Narrow the data below down to the lines containing "calculate".

#### EXERCISE DATA ####

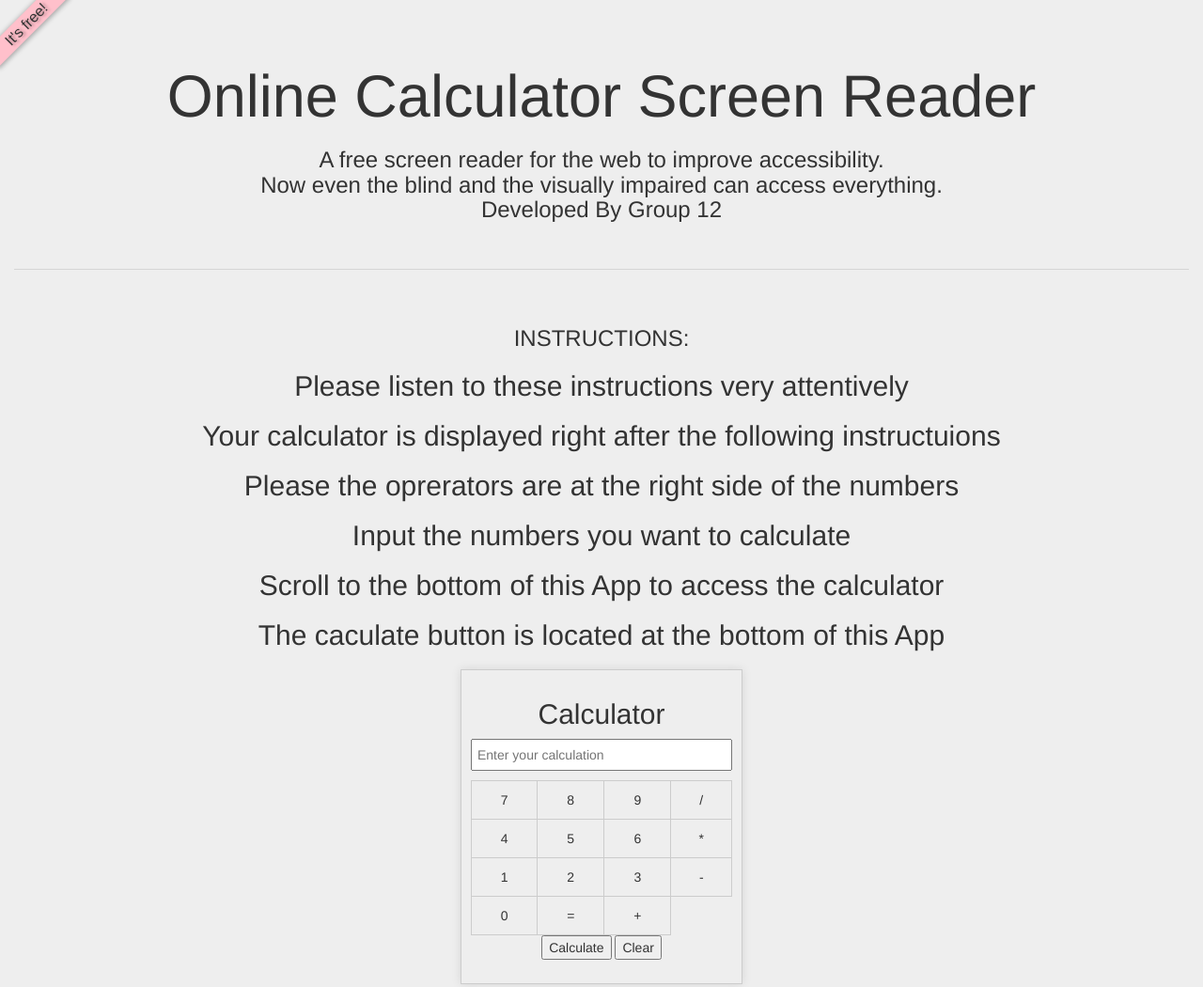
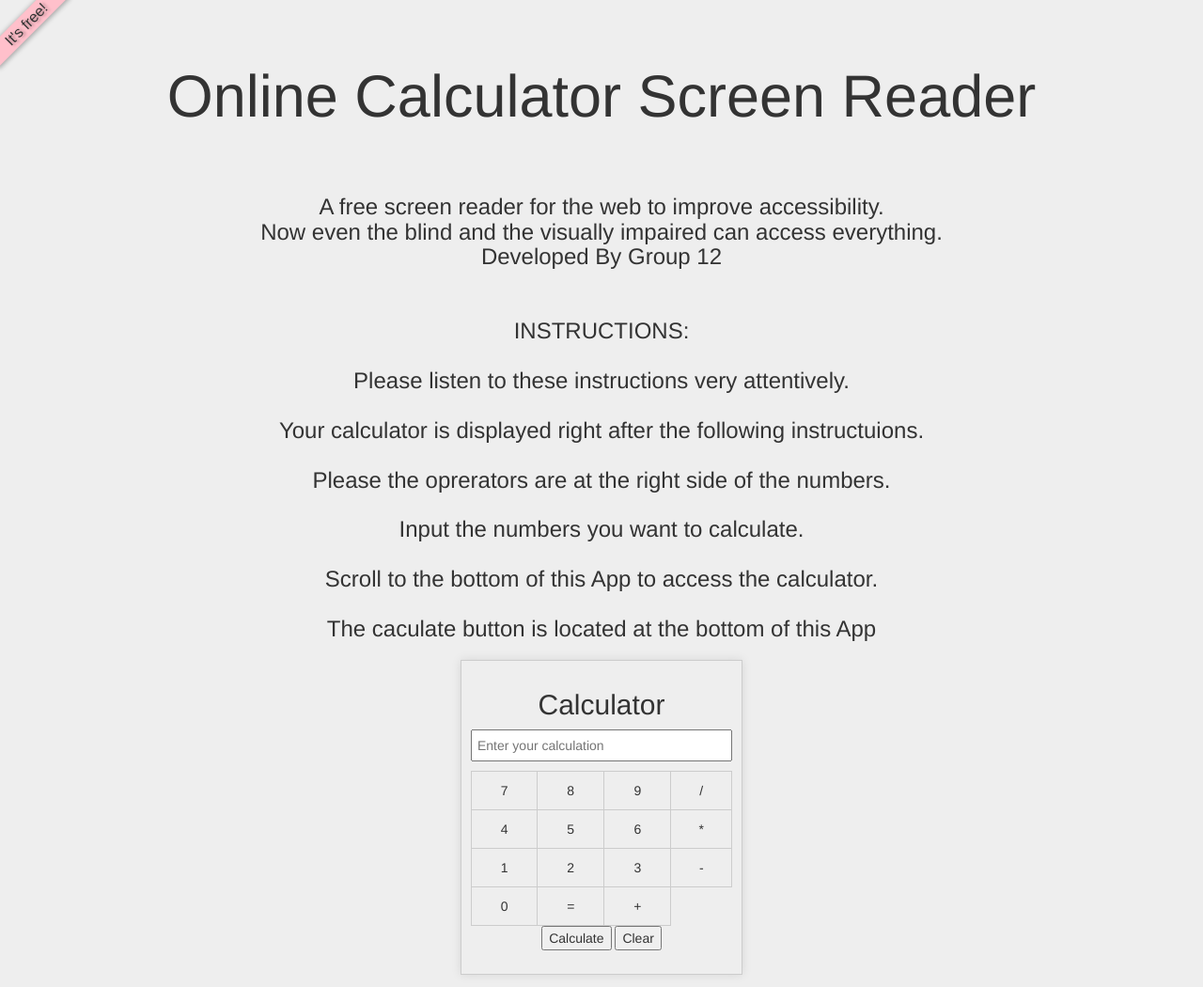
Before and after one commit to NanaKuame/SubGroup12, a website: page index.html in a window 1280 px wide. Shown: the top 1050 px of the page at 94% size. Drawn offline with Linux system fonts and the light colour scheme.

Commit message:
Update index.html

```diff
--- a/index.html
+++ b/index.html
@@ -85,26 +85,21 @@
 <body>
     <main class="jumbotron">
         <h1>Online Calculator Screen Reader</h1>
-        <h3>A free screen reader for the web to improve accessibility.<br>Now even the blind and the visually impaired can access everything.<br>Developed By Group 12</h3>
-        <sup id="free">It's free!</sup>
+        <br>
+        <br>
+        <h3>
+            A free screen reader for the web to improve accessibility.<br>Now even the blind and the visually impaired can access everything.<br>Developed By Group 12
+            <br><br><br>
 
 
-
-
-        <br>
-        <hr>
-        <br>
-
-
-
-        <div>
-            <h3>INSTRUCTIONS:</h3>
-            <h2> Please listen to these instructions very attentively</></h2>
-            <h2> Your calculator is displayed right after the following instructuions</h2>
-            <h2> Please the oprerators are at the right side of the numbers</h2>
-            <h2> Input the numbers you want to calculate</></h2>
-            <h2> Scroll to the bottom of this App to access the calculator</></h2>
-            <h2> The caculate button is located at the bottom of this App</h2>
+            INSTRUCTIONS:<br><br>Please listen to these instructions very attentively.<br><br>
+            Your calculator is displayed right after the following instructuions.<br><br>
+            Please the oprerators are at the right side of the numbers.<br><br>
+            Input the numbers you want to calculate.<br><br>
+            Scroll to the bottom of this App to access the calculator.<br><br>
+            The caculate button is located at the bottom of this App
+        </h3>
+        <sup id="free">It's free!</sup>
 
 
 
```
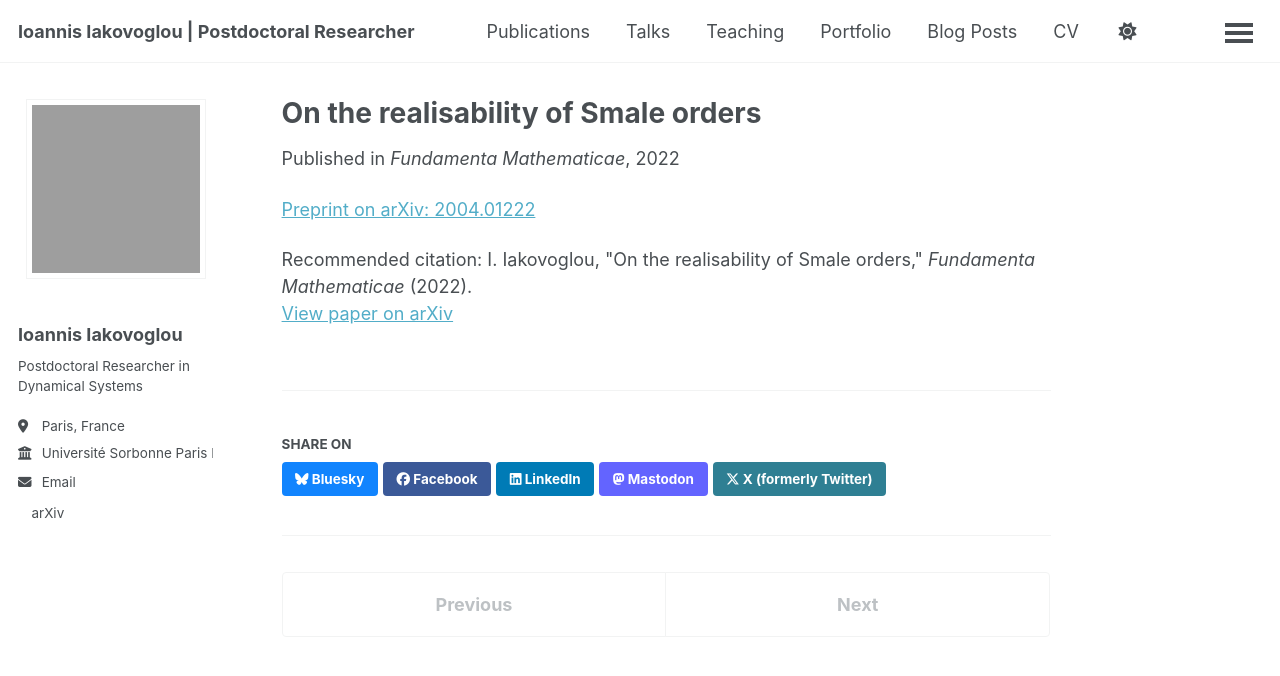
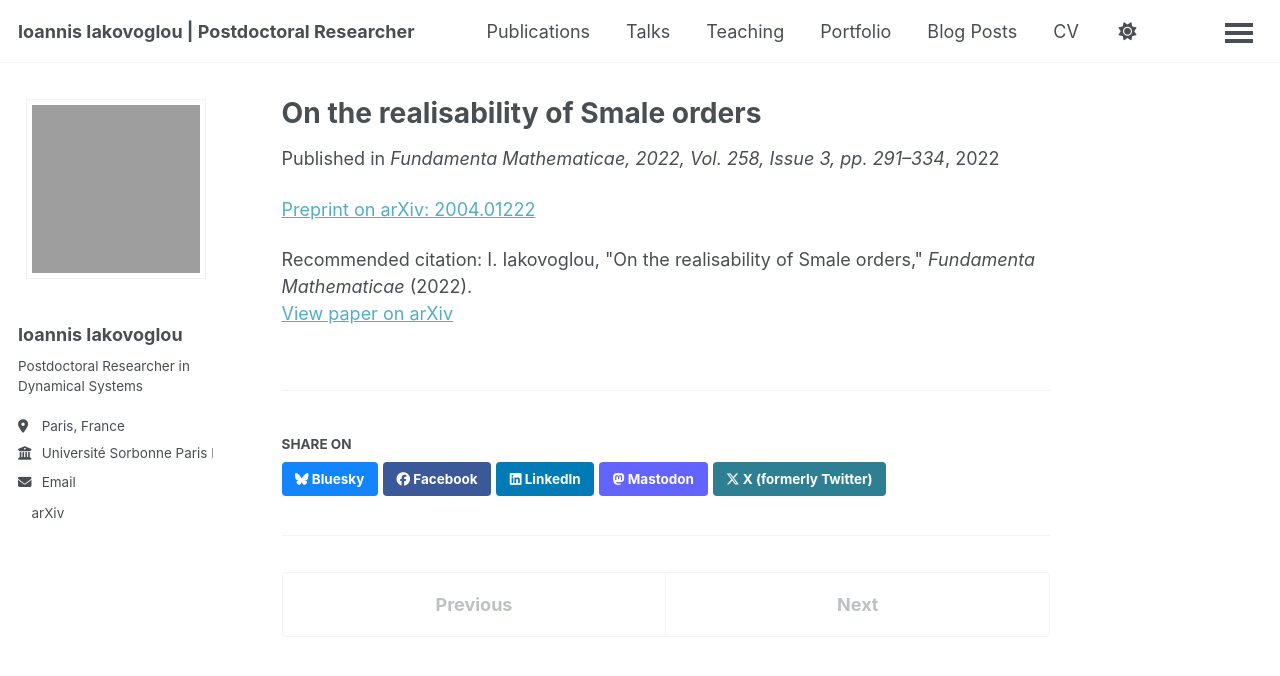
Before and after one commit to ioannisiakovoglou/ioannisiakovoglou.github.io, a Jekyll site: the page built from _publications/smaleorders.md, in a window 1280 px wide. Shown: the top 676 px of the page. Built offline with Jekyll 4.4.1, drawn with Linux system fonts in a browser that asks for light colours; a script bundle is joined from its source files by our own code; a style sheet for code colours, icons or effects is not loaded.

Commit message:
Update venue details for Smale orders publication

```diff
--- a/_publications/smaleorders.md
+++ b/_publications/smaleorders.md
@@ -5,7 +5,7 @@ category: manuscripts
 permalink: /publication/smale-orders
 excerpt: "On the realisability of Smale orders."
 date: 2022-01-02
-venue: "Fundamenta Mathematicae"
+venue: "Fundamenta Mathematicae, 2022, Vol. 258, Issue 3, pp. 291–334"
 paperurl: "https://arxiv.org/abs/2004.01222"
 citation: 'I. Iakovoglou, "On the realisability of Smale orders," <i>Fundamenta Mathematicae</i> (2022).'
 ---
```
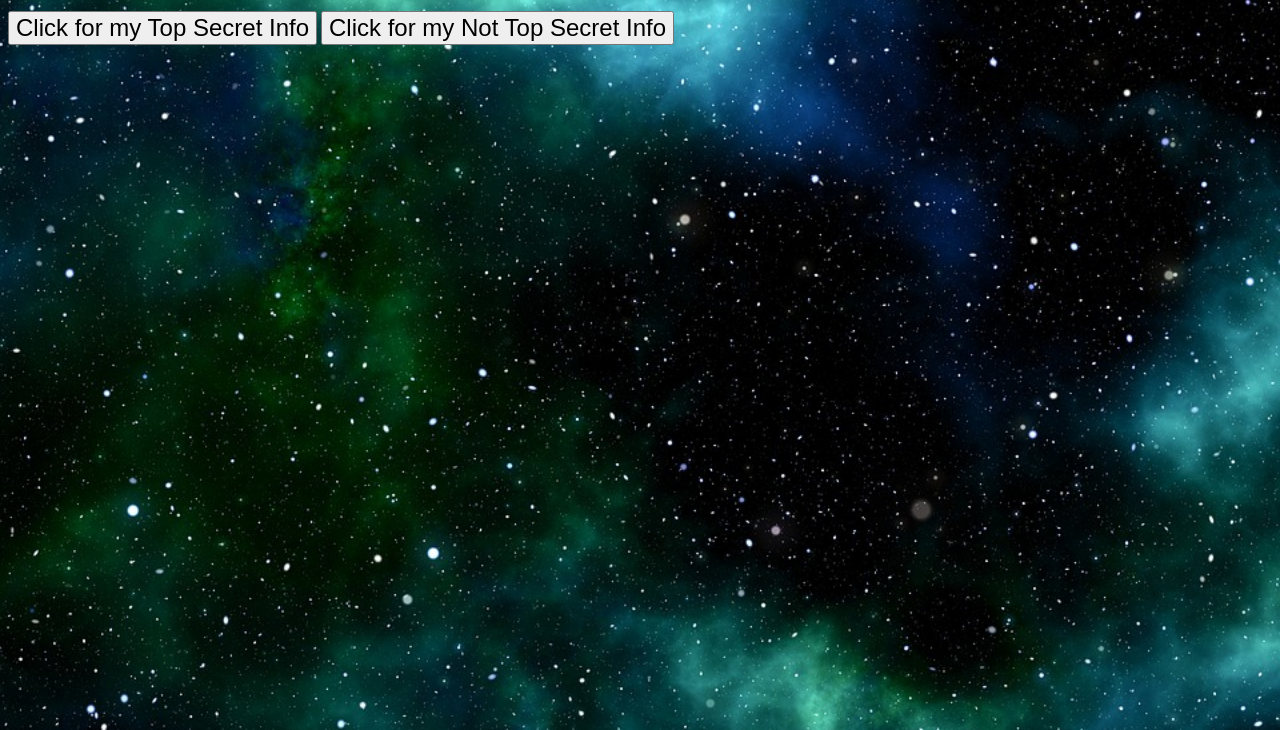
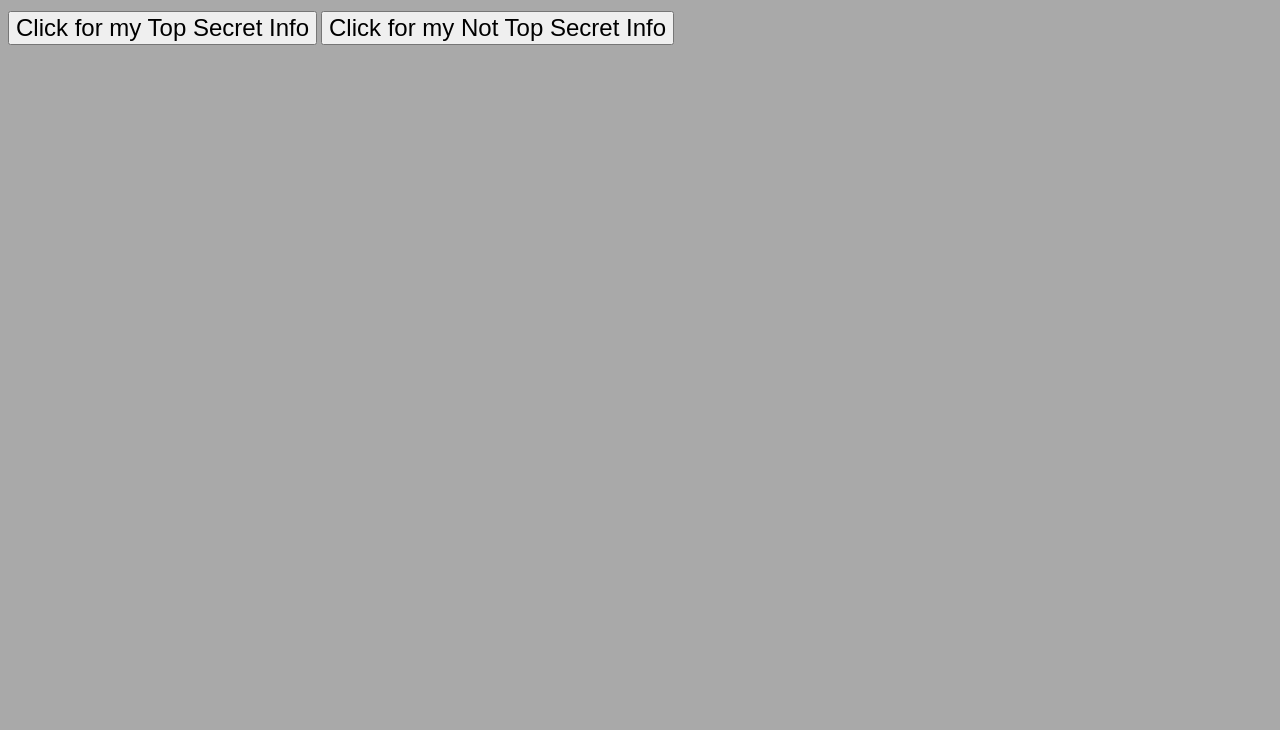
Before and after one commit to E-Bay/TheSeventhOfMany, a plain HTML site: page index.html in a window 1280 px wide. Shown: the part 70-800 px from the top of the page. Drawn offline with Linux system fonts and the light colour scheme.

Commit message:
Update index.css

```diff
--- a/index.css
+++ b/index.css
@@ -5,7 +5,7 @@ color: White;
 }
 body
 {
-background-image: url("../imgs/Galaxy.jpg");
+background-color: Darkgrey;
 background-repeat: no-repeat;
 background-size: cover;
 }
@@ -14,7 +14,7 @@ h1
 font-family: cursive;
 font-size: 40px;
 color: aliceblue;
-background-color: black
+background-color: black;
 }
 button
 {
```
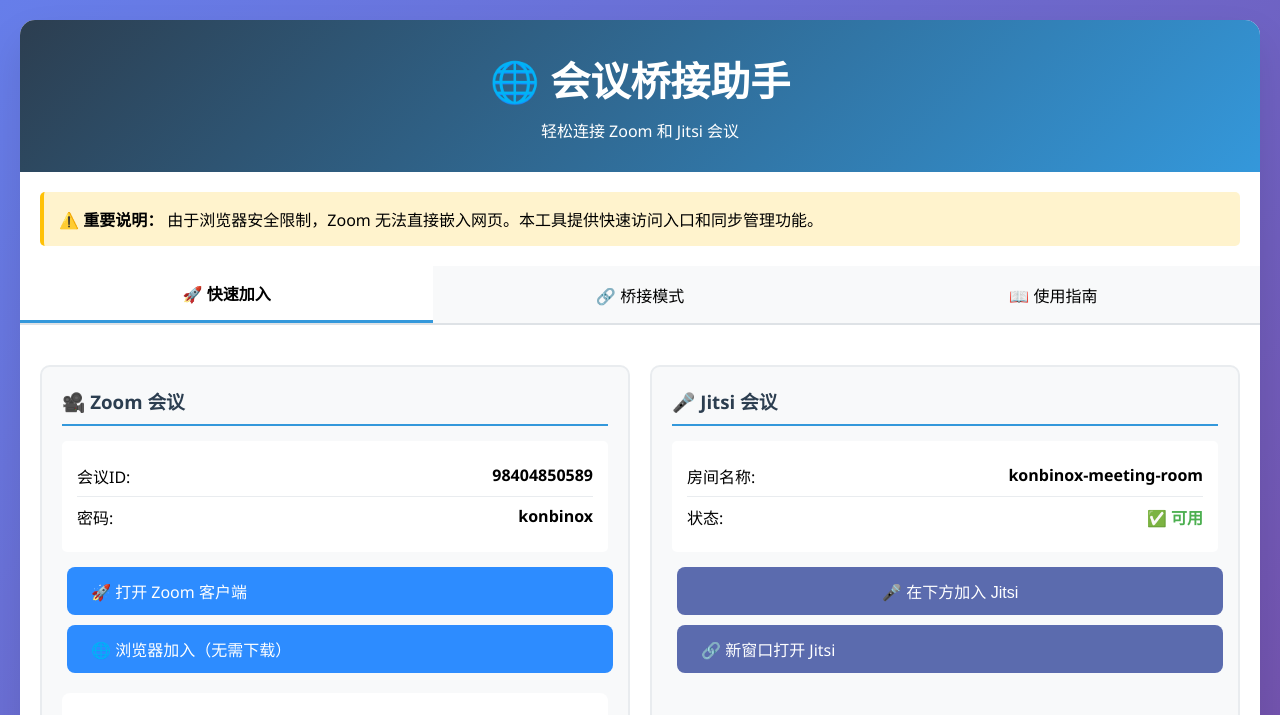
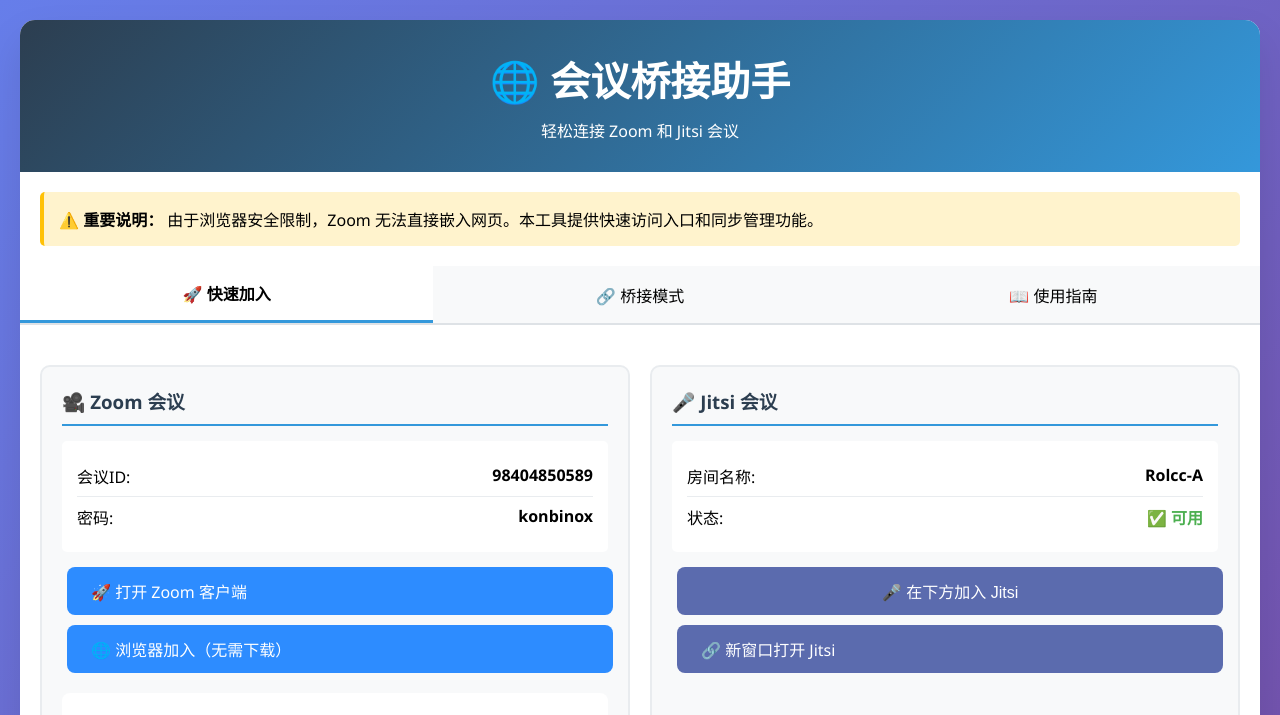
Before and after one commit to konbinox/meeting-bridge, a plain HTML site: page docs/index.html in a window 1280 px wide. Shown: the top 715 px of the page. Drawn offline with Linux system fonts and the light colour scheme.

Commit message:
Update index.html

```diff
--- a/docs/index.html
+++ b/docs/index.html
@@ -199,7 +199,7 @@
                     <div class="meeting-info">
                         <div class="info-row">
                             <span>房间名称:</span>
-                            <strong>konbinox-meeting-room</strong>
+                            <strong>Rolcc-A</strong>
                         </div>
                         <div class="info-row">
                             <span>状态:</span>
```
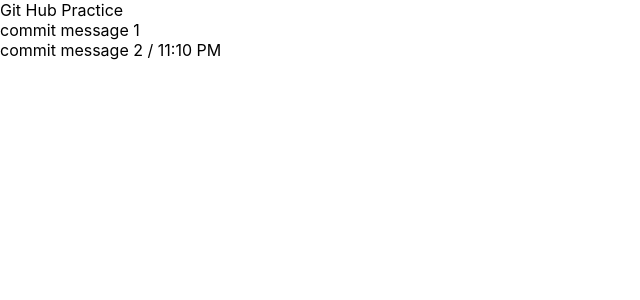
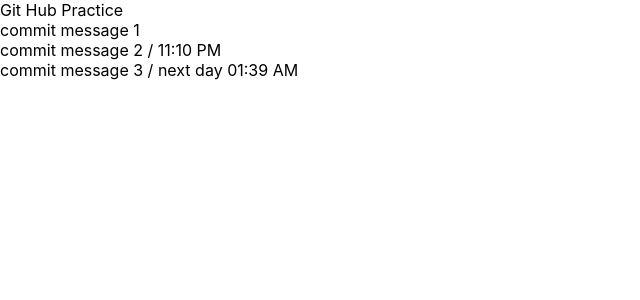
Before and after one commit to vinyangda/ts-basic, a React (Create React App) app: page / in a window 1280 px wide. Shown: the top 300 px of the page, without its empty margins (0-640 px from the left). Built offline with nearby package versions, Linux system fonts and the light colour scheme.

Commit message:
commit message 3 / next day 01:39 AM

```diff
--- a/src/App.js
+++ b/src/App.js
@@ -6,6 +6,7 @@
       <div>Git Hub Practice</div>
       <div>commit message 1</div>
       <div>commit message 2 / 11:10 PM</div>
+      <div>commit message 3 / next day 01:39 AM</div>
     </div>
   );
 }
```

####

THE COMPLETED TASK:
-            <h2> Input the numbers you want to calculate</></h2>
+            Input the numbers you want to calculate.<br><br>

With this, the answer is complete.